Meanwhile up-Island, two wildfires burning near Port Alberni, about a kilometre southwest of Cox Lake, also held steady in size.
The bigger of the two fires (3.45 hectares) was considered held, meaning it wasn’t expected to grow beyond its perimeter. The smaller blaze, at 0.30 hectares, is under control.
“Things have gone very well,” said Fire Information Officer Julia Carinci. “We did have some winds for sure yesterday, but it looks like it hasn’t affected our operations on Vancouver Island at this time.”
All three fires are suspected to have been sparked by human activity.
Vernon Olson lives within 275 metres of the smaller Port Alberni fire and was first alerted by a phone call he received while on the ferry Sunday evening returning from the Mainland.
He was shocked by what he saw when he arrived home two hours later.
“I got to Anderson Road and said that’s exactly my place where that is, I was kind of torn. I can’t even describe it, it’s like shock,” Olson told CHEK News Tuesday.
The two fires are in close proximity to each other and fill the hillside with flames and the sky with an orange glow.
“And then it was, okay, now we’ve got to make a plan…so I put a hose at the front and rear of the house and one at my trailer,” he added.
Firefighters from Port Alberni, Cherry Creek, Sproat Lake and the BC Wildfire Service fought the fire overnight Sunday before two helicopters spent five hours dropping water on the flames Monday morning.
“You definitely realize once you are out there how dry the conditions are,” said Port Alberni Fire Chief Mike Owens. “The larger fire, the east fire kind of grew exponentially ahead of our arrival.”

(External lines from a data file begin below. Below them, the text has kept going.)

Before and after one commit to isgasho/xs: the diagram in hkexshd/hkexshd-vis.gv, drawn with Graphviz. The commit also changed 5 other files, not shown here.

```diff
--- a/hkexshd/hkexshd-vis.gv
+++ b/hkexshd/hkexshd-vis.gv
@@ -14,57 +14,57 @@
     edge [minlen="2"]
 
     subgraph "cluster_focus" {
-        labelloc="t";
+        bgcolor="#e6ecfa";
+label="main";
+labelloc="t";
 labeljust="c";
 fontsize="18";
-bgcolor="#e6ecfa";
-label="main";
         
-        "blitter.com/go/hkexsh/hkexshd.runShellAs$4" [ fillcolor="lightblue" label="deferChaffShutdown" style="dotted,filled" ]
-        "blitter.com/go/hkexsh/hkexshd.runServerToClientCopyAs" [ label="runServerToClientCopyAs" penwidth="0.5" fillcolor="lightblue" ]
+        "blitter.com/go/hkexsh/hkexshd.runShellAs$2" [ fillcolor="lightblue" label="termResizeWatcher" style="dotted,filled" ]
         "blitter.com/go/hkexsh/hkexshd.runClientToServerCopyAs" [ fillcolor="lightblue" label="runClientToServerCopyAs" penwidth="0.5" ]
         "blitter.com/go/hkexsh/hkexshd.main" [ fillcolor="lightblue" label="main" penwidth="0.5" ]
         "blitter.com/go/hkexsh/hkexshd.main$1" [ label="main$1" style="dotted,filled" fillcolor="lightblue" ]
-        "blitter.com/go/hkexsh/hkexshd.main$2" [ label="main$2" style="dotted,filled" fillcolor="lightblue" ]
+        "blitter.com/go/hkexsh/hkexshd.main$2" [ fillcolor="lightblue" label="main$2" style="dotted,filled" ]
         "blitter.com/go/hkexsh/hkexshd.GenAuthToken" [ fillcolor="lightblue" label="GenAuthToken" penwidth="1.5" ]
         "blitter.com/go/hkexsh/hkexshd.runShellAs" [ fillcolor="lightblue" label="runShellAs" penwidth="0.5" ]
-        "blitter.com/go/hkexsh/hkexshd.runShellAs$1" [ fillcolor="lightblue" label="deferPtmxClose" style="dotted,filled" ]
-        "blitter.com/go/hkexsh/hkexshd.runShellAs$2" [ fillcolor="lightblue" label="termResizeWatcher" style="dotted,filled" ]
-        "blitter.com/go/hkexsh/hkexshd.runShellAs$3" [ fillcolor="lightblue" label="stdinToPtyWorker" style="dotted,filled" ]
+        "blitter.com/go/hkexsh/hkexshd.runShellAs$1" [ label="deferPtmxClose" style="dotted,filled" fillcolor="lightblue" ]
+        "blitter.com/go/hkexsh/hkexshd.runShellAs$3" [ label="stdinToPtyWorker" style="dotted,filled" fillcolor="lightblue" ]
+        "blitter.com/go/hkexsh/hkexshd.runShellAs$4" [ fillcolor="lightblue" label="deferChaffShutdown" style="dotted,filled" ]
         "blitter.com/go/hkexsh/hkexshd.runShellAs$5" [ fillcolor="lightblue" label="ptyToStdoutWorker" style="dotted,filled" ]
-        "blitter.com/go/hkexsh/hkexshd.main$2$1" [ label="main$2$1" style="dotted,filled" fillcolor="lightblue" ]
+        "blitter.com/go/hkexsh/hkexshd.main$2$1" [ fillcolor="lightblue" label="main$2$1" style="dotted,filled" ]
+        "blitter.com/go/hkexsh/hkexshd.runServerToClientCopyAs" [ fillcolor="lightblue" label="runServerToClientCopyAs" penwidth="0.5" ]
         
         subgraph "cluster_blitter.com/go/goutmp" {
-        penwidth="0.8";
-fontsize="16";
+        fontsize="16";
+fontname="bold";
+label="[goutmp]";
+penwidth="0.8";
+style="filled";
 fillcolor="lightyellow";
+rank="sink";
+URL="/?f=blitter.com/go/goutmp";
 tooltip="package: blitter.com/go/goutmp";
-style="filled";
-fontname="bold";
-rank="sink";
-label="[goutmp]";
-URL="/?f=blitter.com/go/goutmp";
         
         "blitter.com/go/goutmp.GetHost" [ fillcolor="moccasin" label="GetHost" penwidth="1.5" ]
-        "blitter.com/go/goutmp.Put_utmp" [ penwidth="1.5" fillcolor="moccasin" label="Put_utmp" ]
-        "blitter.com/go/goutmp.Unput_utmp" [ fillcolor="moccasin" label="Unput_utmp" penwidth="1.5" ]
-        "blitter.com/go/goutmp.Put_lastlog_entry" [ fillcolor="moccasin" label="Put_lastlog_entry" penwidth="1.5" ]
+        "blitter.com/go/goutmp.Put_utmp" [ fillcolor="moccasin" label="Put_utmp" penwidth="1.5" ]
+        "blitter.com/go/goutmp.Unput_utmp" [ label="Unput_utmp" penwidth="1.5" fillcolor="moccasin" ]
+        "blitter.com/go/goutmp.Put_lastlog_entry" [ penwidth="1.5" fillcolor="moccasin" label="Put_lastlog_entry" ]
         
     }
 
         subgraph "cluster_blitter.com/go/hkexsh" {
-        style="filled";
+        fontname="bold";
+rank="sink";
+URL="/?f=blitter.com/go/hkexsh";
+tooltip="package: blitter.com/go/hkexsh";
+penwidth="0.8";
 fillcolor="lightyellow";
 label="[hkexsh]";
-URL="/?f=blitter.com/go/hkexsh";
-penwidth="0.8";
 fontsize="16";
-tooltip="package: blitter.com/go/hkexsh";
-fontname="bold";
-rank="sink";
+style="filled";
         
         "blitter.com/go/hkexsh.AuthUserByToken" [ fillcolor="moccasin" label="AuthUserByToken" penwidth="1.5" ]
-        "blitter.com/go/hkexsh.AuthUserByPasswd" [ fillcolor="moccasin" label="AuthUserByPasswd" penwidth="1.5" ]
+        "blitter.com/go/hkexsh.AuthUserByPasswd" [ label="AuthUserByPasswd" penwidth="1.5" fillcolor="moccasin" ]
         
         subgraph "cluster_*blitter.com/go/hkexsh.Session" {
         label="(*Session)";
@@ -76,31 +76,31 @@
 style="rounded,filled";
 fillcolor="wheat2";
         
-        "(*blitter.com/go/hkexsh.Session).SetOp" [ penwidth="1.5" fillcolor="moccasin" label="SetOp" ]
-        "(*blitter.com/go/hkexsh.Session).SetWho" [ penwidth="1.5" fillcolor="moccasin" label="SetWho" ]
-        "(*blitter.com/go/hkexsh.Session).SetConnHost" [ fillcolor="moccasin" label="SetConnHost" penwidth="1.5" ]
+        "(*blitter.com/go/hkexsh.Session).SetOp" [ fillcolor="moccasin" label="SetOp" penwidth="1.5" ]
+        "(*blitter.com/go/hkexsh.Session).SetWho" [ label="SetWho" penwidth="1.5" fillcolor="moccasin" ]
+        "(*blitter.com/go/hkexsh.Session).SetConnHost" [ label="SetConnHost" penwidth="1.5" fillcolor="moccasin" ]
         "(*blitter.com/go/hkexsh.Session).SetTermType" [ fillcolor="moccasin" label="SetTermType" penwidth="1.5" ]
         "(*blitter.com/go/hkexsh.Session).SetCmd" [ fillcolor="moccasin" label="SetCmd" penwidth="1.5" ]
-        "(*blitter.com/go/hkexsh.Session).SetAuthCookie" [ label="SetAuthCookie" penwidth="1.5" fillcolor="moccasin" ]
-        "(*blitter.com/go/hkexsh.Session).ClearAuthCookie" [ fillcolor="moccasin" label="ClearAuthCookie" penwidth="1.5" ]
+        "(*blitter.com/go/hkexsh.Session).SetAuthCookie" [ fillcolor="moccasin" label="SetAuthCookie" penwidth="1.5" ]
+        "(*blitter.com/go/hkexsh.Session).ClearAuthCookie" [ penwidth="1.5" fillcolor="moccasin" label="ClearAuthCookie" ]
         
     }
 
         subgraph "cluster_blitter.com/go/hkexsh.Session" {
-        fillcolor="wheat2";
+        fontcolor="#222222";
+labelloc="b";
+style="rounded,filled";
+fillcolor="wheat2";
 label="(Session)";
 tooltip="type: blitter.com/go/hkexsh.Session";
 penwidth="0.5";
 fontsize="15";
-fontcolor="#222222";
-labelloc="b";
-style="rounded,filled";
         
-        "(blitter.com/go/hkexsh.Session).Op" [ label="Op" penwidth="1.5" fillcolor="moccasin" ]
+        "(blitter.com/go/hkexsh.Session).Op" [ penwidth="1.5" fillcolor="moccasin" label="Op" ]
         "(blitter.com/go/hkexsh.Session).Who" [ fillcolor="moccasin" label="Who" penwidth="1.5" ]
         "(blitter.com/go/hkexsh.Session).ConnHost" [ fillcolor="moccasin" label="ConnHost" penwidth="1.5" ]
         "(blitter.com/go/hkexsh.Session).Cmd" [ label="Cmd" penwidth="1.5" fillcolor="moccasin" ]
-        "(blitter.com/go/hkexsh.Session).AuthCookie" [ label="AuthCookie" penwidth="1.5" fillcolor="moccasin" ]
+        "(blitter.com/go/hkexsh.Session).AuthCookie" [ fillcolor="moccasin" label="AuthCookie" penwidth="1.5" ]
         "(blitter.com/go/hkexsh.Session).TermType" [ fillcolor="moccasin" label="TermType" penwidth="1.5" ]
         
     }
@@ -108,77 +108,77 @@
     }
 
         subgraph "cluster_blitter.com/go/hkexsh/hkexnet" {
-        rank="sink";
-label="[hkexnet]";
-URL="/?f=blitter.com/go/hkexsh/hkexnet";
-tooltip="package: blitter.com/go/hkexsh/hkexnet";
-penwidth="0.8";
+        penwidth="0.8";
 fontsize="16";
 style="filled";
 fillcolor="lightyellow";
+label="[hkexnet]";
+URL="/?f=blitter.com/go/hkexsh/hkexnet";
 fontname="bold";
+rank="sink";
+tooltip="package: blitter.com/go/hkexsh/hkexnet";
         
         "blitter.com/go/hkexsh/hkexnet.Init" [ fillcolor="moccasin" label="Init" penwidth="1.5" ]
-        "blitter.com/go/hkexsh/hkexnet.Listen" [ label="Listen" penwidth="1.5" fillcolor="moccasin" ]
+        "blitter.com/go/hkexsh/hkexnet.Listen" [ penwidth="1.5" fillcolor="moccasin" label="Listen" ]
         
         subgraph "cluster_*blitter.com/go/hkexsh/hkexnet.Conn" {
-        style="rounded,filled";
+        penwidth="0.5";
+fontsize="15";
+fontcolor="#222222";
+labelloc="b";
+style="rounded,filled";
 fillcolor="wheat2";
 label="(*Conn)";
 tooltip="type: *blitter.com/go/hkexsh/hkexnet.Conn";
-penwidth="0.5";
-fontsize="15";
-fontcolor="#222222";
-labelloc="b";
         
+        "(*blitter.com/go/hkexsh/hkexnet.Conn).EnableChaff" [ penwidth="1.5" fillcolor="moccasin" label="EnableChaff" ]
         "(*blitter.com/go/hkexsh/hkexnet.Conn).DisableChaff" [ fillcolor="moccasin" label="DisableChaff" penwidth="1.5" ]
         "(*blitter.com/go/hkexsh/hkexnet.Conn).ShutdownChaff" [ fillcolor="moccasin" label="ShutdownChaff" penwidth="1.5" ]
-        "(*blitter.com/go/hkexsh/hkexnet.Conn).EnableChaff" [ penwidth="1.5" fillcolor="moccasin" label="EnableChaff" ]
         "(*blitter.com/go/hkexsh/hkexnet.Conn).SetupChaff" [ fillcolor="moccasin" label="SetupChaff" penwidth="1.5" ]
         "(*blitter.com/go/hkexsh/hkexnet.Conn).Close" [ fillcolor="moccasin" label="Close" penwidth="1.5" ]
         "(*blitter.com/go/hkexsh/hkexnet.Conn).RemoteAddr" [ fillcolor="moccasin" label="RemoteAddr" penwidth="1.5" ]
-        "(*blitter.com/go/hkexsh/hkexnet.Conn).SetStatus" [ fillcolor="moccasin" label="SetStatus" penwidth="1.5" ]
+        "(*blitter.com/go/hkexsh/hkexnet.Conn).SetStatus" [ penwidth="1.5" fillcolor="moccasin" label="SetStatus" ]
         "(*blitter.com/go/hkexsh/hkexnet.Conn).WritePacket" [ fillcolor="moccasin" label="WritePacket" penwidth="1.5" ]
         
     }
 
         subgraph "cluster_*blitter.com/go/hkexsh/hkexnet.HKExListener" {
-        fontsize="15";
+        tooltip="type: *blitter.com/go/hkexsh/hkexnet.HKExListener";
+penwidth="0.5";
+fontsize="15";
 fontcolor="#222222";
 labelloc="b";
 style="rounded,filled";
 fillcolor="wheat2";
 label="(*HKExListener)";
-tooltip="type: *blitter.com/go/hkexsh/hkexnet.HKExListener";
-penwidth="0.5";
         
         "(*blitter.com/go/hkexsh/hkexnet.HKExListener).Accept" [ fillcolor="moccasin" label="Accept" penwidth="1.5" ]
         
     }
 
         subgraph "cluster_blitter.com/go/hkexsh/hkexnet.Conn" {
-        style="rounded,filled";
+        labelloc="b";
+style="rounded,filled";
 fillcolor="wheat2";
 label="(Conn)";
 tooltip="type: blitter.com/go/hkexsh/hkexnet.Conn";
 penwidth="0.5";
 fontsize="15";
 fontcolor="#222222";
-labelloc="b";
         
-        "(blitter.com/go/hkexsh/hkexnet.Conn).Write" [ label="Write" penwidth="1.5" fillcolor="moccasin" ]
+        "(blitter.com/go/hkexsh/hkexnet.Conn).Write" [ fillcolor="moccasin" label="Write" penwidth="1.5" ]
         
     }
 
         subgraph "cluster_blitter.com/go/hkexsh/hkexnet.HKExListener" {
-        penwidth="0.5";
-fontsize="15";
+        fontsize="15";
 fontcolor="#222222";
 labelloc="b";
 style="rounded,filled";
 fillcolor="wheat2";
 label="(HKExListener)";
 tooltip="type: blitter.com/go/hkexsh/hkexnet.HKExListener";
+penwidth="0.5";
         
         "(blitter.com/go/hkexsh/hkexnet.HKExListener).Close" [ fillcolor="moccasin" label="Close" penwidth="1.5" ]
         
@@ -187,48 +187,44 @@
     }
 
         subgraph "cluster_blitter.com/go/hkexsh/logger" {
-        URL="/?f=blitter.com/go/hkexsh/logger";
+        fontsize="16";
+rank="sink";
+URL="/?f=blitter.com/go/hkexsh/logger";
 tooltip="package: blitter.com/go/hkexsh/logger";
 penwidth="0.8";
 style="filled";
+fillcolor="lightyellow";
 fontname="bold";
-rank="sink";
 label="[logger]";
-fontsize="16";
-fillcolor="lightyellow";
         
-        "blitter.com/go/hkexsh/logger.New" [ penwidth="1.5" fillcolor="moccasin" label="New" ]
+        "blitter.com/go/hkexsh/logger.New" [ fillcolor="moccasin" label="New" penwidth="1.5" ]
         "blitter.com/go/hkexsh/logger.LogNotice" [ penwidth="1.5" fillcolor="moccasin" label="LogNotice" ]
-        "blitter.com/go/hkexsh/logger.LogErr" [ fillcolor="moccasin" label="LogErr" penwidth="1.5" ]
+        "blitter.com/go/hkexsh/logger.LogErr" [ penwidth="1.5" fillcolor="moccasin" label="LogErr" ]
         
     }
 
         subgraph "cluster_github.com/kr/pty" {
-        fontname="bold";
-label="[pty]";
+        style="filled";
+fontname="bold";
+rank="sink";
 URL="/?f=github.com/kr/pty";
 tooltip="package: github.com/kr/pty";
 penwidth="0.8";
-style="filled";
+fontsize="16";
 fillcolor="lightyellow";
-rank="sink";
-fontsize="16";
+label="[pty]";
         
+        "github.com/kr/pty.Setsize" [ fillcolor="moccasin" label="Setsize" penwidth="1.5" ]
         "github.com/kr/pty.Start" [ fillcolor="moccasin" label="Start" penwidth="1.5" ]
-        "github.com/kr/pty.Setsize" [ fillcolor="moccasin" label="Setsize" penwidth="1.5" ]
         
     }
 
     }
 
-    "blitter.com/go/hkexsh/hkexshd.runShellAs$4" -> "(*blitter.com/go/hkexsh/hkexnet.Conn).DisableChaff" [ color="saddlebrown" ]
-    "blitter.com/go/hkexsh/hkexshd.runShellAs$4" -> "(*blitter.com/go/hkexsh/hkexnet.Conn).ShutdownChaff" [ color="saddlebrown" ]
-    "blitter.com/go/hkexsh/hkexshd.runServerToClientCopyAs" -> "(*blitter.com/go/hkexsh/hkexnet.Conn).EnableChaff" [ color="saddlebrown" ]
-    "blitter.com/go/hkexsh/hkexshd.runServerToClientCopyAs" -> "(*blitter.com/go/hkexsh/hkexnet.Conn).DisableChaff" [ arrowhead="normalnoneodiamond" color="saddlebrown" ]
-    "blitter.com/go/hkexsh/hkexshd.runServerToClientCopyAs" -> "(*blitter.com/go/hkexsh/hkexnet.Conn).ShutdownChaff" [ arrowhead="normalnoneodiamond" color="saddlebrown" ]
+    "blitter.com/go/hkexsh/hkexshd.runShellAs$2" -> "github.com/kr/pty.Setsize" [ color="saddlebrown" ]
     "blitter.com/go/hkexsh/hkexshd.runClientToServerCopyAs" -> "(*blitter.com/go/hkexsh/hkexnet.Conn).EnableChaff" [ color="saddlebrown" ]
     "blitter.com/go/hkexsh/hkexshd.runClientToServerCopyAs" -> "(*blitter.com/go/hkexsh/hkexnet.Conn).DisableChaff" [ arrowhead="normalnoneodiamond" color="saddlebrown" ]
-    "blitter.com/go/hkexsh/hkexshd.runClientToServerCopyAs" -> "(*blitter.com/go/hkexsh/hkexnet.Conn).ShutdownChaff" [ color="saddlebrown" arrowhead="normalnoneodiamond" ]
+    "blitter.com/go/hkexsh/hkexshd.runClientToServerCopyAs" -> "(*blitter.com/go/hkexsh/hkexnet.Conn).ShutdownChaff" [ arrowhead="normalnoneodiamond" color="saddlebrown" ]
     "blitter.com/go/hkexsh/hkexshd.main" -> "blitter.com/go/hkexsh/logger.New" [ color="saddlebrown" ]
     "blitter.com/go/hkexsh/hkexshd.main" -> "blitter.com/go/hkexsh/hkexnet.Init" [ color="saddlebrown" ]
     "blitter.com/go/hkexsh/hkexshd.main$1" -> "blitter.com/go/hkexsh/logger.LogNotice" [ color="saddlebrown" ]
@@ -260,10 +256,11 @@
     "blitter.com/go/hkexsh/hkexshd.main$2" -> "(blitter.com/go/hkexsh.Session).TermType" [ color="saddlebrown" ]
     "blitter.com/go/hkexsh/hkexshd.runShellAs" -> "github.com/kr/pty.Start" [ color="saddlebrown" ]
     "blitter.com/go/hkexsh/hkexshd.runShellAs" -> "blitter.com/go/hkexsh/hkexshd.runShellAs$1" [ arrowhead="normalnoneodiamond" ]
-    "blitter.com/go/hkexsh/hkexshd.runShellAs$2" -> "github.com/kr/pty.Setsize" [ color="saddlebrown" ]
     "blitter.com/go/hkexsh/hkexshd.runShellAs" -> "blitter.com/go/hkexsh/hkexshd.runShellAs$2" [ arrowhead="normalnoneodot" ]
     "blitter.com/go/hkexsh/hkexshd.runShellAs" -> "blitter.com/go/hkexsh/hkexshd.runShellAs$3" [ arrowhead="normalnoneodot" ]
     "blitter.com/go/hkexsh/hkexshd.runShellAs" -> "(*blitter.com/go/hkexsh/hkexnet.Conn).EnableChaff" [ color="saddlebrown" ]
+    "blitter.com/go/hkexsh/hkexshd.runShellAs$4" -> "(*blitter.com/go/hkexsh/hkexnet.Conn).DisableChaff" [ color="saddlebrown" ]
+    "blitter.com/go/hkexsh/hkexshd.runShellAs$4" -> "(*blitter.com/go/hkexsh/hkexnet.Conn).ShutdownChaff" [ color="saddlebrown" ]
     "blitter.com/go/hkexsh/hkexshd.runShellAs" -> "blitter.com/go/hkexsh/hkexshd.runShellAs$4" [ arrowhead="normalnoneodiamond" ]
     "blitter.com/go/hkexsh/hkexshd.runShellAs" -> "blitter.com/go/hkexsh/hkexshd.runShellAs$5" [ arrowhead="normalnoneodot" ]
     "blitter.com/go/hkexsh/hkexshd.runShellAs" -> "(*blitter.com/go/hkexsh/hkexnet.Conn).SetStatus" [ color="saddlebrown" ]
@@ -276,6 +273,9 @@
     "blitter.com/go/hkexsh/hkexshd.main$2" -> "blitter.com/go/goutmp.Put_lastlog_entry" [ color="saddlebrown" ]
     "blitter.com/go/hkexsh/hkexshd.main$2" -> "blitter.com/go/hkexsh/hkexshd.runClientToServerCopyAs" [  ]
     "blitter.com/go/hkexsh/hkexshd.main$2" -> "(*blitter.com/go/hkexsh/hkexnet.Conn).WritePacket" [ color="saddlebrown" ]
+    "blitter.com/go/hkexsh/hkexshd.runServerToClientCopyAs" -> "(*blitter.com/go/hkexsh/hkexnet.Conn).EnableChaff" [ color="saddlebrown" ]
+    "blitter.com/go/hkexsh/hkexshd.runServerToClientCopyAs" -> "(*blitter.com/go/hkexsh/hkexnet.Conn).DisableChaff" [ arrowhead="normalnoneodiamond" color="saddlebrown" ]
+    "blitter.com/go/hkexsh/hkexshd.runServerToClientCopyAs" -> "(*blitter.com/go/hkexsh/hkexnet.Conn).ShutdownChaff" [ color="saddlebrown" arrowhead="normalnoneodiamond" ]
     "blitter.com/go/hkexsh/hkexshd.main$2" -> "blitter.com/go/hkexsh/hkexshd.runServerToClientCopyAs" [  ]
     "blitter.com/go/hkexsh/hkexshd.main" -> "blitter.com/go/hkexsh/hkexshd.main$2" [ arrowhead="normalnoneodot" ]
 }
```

Tom Howard, a Sahtlam resident who lives near the Cowichan Valley fire, told CHEK News on Sunday that he believes he heard fireworks coming from the area where it ignited early Saturday morning.
“Just after midnight, there were fireworks explosions, 20, 30, 40, all within a two-minute span. It just kind of seemed strange late at night,” he said, adding that he didn’t notice the blaze until mid-day Saturday.
The Coastal Fire Centre said it would not release any information on a specific cause until its investigation into the fire had wrapped up once it was extinguished.
Caranci said it’s unusual to have such dry, warm weather at this time of the year, especially when compared to recent years.
Usually by this time, the region has seen a “season-ending” rainfall that puts a damper on remaining active fires, though she said they can keep burning until very late in the year.
“It’s just a very different year, but it’s not unusual to continue to have fires on our map into October and November, sometimes until the snow flies.”
Environment Canada is forecasting another week of above-seasonal temperatures for most of Vancouver Island, including temperatures hovering around 20 degrees in Victoria and up to 26 degrees in Port Alberni.